2.5. Higher Expression of AKT- and cMYC-Encoded Proteins that Enhance Warburg Effect in the TFAM-KD Clone

The protein expression levels of AKT- and c-MYC-encoded AKT and MYC that enhance Warburg effect [13] in the TFAM-KD clone were higher than those of the NT clone (Figure 1).

2.6. Lower OCR and Higher ECAR of Cellular Metabolism in the TFAM-KD Clone

With regard to the oxygen consumption and lactate production during cellular metabolism (Table 3), the TFAM-KD clone had a lower mOCRB (1294.9 ± 187.3 vs. 1986.3 ± 167.4 pmole/min/106 cells, p = 0.009), a lower maximal mitochondrial oxygen consumption rate (mOCRMax, 1335.1 ± 90.5 vs. 2056.8 ± 176.3 pmole/min/106 cells, p = 0.003) but a higher ECARB (2230.2 ± 77.2 vs. 2016.4 ± 15.0 mpH/min/106 cells, p = 0.037) as compared with those of the NT clone.
To evaluate the alteration of cellular metabolism in the TFAM-KD clone, we measured the mOCRB/ECARB and ECARB/mOCRB, respectively, to compare the contribution of aerobic metabolism and anaerobic glycolysis to energy production [30]. Interestingly, the TFAM-KD clone had a lower ratio of mOCRB/ECARB (0.580 ± 0.079 vs. 0.983 ± 0.075, p = 0.003) but a higher ratio of ECARB/mOCRB (1.747 ± 0.249 vs. 1.020 ± 0.078, p = 0.009) as compared with those of the NT clone.

2.7. Higher Trans-Well Migration Activity and Vimentin Expression in the TFAM-KD Clone

The TFAM-KD clone had a higher trans-well migration activity (380.3 ± 81.2 vs. 132.3 ± 27.5 cells/field, 40×, p = 0.007) and a higher protein expression level of vimentin as compared with those of the NT clone (Table 3; Figure 1 and Figure 2).

2.8. Higher Drug Resistance to Doxorubicin in the TFAM-KD Clone

The cellular viability of the TFAM-KD clone was higher than that of the NT clone (35.0% ± 2.4% vs. 25.1% ± 2.5%, p = 0.008) after exposure to doxorubicin (0.5 μM) for 48 h (Table 3). There was no obvious difference in the viability of cells treated with doxorubicin at the concentrations of 1.0 and 2.5 μM, respectively.

3. Discussion

During the past 20 years, alterations of mtDNA copy number in several human cancers had been extensively investigated [15,16,17,18,19,20,21,22,23,24,25,26,27,34,35]. Simonnet et al. and Meierhofer et al. demonstrated a decrease of mtDNA copy number and a decline of mitochondrial enzyme activity in human RCC and such a decrease was associated with the aggressiveness of RCC [29,36]. Similarly, we showed a significant decrease of mtDNA copy number among the five RCC samples in this study (Table 1). Theoretically, the mitochondrial ATP production is positively related to the mtDNA copy number [2,6,7]. RCC tissues with lower mtDNA copy number might display a lower mitochondrial ATP production.
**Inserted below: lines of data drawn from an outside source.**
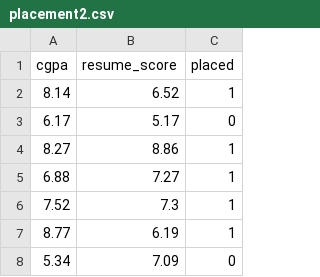
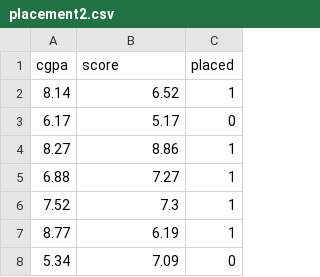
Before and after one commit to pratik6266/Python, a CSV file: Data_Science/placement2.csv, drawn as a sheet; only a part is shown.

```diff
--- a/Data_Science/placement2.csv
+++ b/Data_Science/placement2.csv
@@ -1,2 +1,2 @@
-cgpa,resume_score,placed
+cgpa,score,placed
 8.14,6.52,1
```
Also changed, not shown: 1 other file.
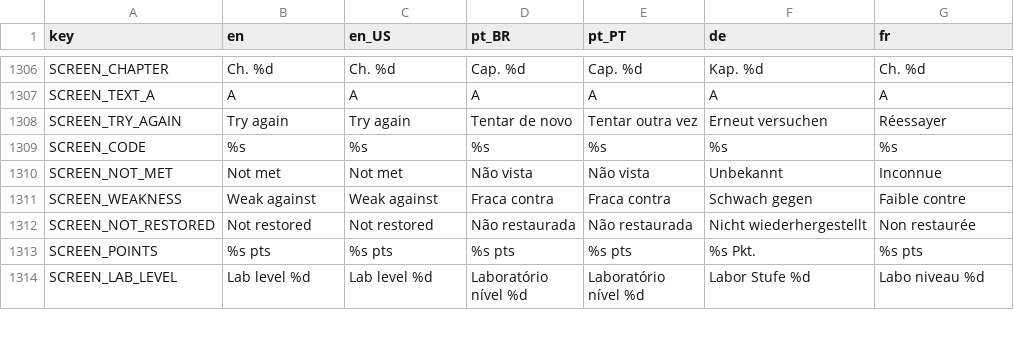
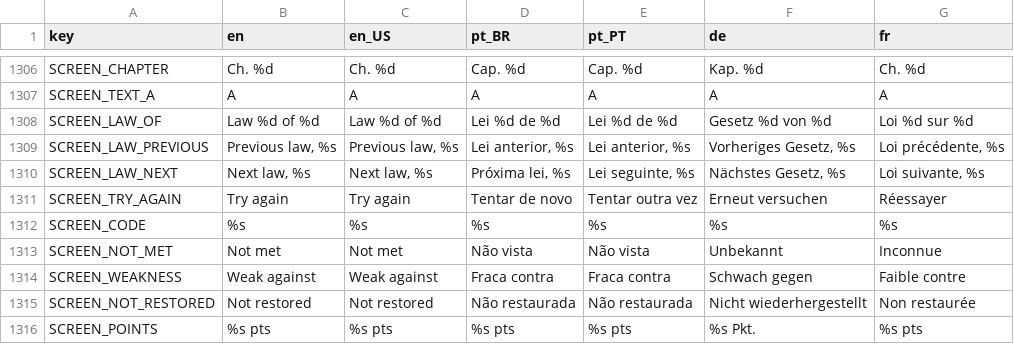
Before and after one commit to Fbba7/Ruleborn, a CSV file: client/i18n/strings.csv, drawn as a sheet; only a part is shown, gaps mark what is left out; the shorter side is filled out with more unchanged rows; the diff names each change by its address in the sheet, - before the commit and + after, or states it on an @@ line.

```diff
--- a/client/i18n/strings.csv
+++ b/client/i18n/strings.csv
+row 1308: SCREEN_LAW_OF | Law %d of %d | Law %d of %d | Lei %d de %d | Lei %d de %d | Gesetz %d von %d | Loi %d sur %d
+row 1309: SCREEN_LAW_PREVIOUS | Previous law, %s | Previous law, %s | Lei anterior, %s | Lei anterior, %s | Vorheriges Gesetz, %s | Loi précédente, %s
+row 1310: SCREEN_LAW_NEXT | Next law, %s | Next law, %s | Próxima lei, %s | Lei seguinte, %s | Nächstes Gesetz, %s | Loi suivante, %s
```
Also changed, not shown: 2 other files.
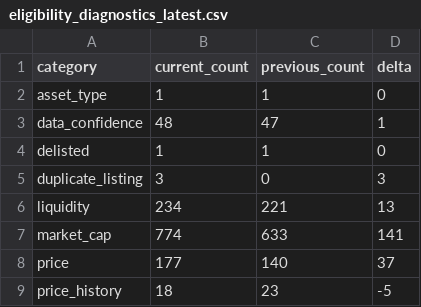
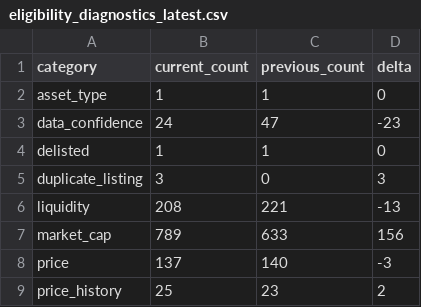
Before and after one commit to sebastianhoelzken-glitch/quant_scanner_feed, a CSV file: published/eligibility_diagnostics_latest.csv, drawn as a sheet.

```diff
--- a/published/eligibility_diagnostics_latest.csv
+++ b/published/eligibility_diagnostics_latest.csv
@@ -2,8 +2,8 @@ category,current_count,previous_count,delta
 asset_type,1,1,0
-data_confidence,48,47,1
+data_confidence,24,47,-23
 delisted,1,1,0
 duplicate_listing,3,0,3
-liquidity,234,221,13
-market_cap,774,633,141
-price,177,140,37
-price_history,18,23,-5
+liquidity,208,221,-13
+market_cap,789,633,156
+price,137,140,-3
+price_history,25,23,2
```
Also changed, not shown: published/discovery_universe_latest.csv, published/factor_correlation_latest.csv, 14 other files.
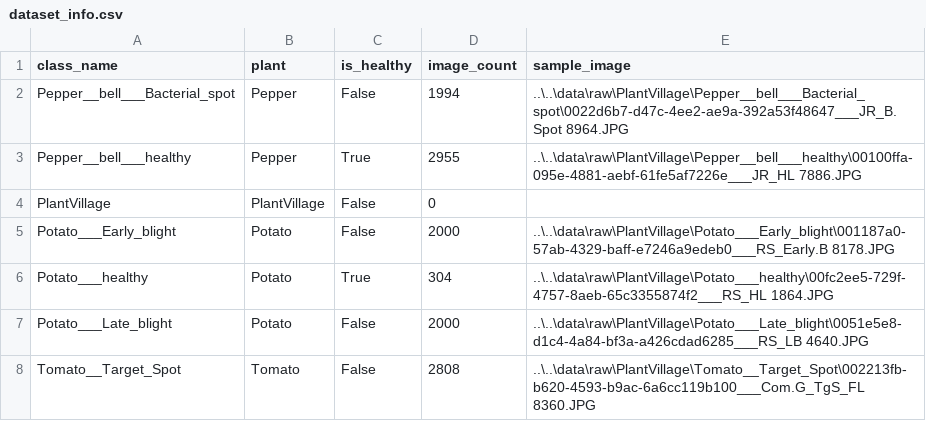
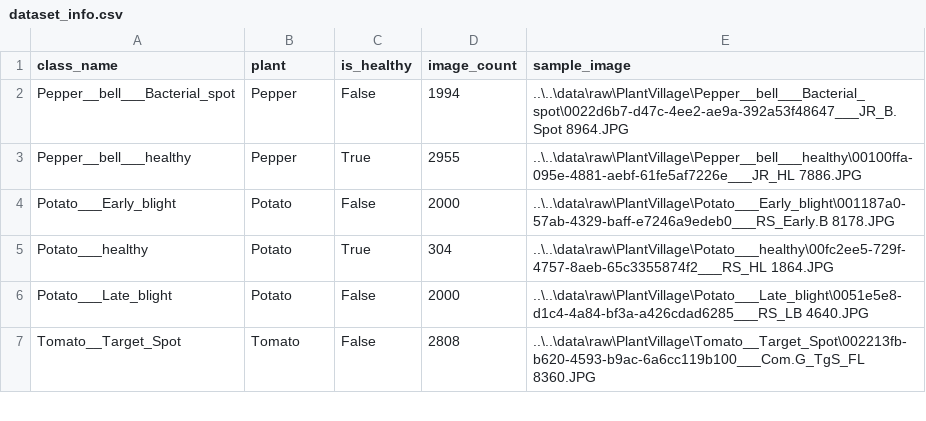
Before and after one commit to Shivcodes91/plant-disease-detection, a CSV file: data/dataset_info.csv, drawn as a sheet; only a part is shown; the diff names each change by its address in the sheet, - before the commit and + after, or states it on an @@ line.

Commit message:
Day 2: Dataset analysis complete, 15 classes, 41274 images

```diff
--- a/data/dataset_info.csv
+++ b/data/dataset_info.csv
-row 4: PlantVillage | PlantVillage | False | 0
```
Also changed, not shown: 1 other file.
However, as proposed by Dr. Warburg, such a decline of mitochondrial respiration could be compensated for by an increased glycolysis [14,37,38]. This scenario has been validated in several types of cancers. However, whether this is the case in RCC awaits further study.
Regarding the regulation of mtDNA copy number, DNA polymerase gamma and TFAM should be emphasized in cancers [6,8]. Previous studies showed some mutations in the gene coding for DNA polymerase gamma or TFAM in breast cancers or colon cancers with low mtDNA copy numbers [39,40]. Since TFAM plays the dual role of mtDNA replication and transcription [6,8,9], we further appraised the role of decreased mtDNA copy number in RCC through the knockdown of TFAM.
Consistent with our expectation, the mtDNA copy number, protein levels of mtDNA-encoded polypeptides (ND1, ND6 and COX-2) and the rates of oxygen consumption (mOCRB and mOCRMax) of the TFAM-KD clone were lower than those of the NT clone (Table 2 and Table 3; Figure 1). Undoubtedly, the TFAM-KD clone had significant lower expression levels of proteins involved in mitochondrial biogenesis. Interestingly, the TFAM-KD clone showed higher expression levels of glycolytic enzymes, including HK-II, PFK (the rate-limiting step of glycolysis), and LDHA (Table 2 and Figure 1) [41,42]. This indicates an increase of glycolysis to compensate for the impairment of mitochondrial biogenesis. However, the difference in the LDHA mRNA expression between the NT and TFAM-KD clones was not as obvious as protein expression (Table 2). As a result, additional information is needed to validate the upregulation of glycolysis in the TFAM-KD clone. Since an increase of glycolysis would contribute to the accumulation of lactate, the TFAM-KD clone did exhibit a higher ECARB value (Table 3). We confirmed that RCC cells had a lower mtDNA copy number, suggesting a decrease of mitochondrial biogenesis, which would be compensated for by an increase of glycolysis. However, the underlying mechanism for the upregulation of glycolysis in RCC warrants further investigation [13,38,43].
Dr. Dang and coworkers have made great efforts to establish the associations among HIF-1α, Warburg effect, and glycolysis in human cancers [10,13,42]. HIF-1α can suppress mitochondrial biogenesis and respiration, and concurrently enhance glycolysis [13,44]. However, in the literature, the 786-O RCC cell line is negative for HIF-1α protein expression [45]. Consistently, TFAM-KD or NT clones derived from 786-O RCC cells were negative for HIF-1α protein expression as revealed in this study (Figure 1). It has been established that HIF-1α, PDK1 and PDH play an important role to regulate mitochondrial biogenesis during hypoxia [13,46]. Without the signaling from the upstream HIF-1α, it is reasonable that we observed no obvious difference in the mRNA expression levels of PDK1 and PDHA1 between the NT and TFAM-KD 786-O clones. Interestingly, the TFAM-KD clone had a higher protein expression level of HIF-2α (Figure 1). Although HIF-1α and HIF-2α have some overlapping effects, they regulate distinct cellular functions [47]. HIF-1α primarily participates in the upregulation of glycolysis [48,49]. HIF-2α is mainly involved in the regulation of tumor growth and cell cycle progression (Figure 1 and Figure 2) [48,50]. As a result, the higher expression of HIF-2α in the TFAM-KD clone might confer its higher invasive activity (Table 3, trans-well migration activity). However, the signaling pathways that lead to the upregulation of glycolysis in the TFAM-KD clone has remained unknown.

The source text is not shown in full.